» Aim of the task: What you produce should be every line from the data that includes "resource".

» Source material:
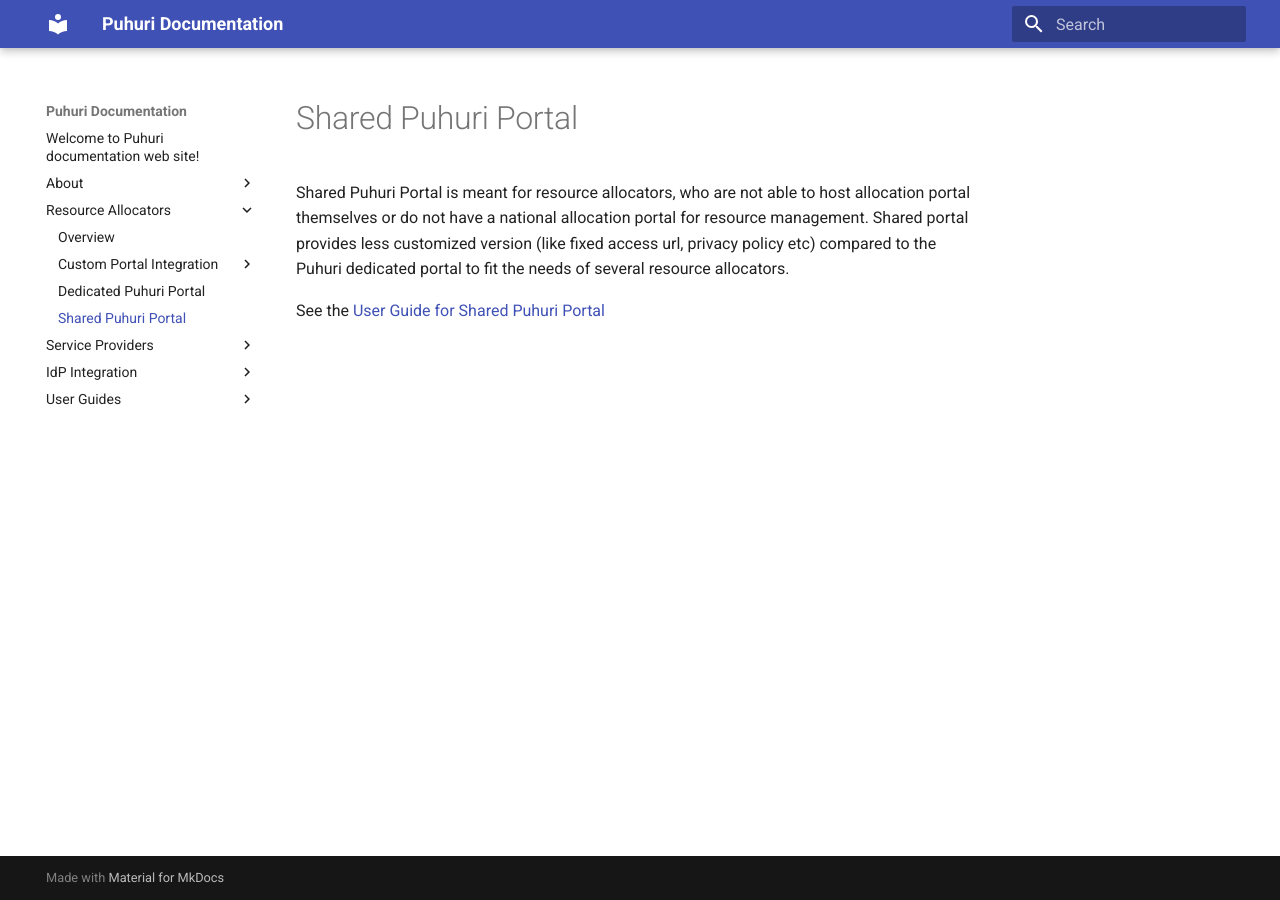
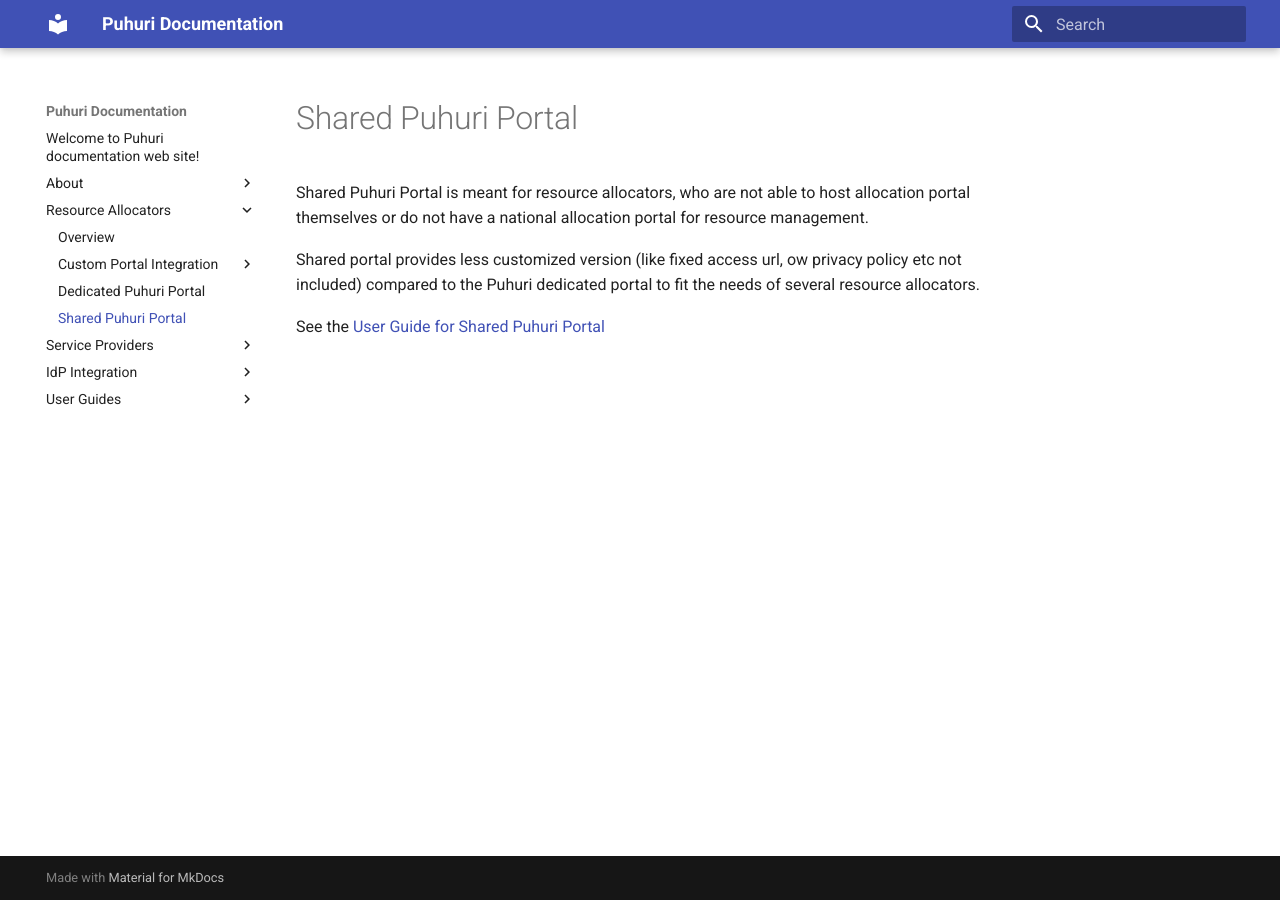
Before and after one commit to neicnordic/puhuri-web, an MkDocs documentation site: the page built from docs/shared-puhuri-portal.md, in a window 1280 px wide. Built offline with MkDocs 1.6.1 and Material for MkDocs 9.7.7, drawn with Linux system fonts in a browser that asks for light colours.

Commit message:
Added brief descriptions for dedicated and shared Puhuri portals

```diff
--- a/docs/shared-puhuri-portal.md
+++ b/docs/shared-puhuri-portal.md
@@ -1,6 +1,7 @@
 # Shared Puhuri Portal
 
 Shared Puhuri Portal is meant for resource allocators, who are not able to host allocation portal themselves or do not have a national allocation portal for resource management.
-Shared portal provides less customized version (like fixed access url, privacy policy etc) compared to the Puhuri dedicated portal to fit the needs of several resource allocators.
+
+Shared portal provides less customized version (like fixed access url, ow privacy policy etc not included) compared to the Puhuri dedicated portal to fit the needs of several resource allocators.
 
 See the [User Guide for Shared Puhuri Portal](user_guides/user_guide_shared/organization_and_project_management_shared.md)
```
Also changed, not shown: docs/dedicated-puhuri-portal.md (+4 -1 lines).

» Answer to the exercise:
 Shared Puhuri Portal is meant for resource allocators, who are not able to host allocation portal themselves or do not have a national allocation portal for resource management.
-Shared portal provides less customized version (like fixed access url, privacy policy etc) compared to the Puhuri dedicated portal to fit the needs of several resource allocators.
+Shared portal provides less customized version (like fixed access url, ow privacy policy etc not included) compared to the Puhuri dedicated portal to fit the needs of several resource allocators.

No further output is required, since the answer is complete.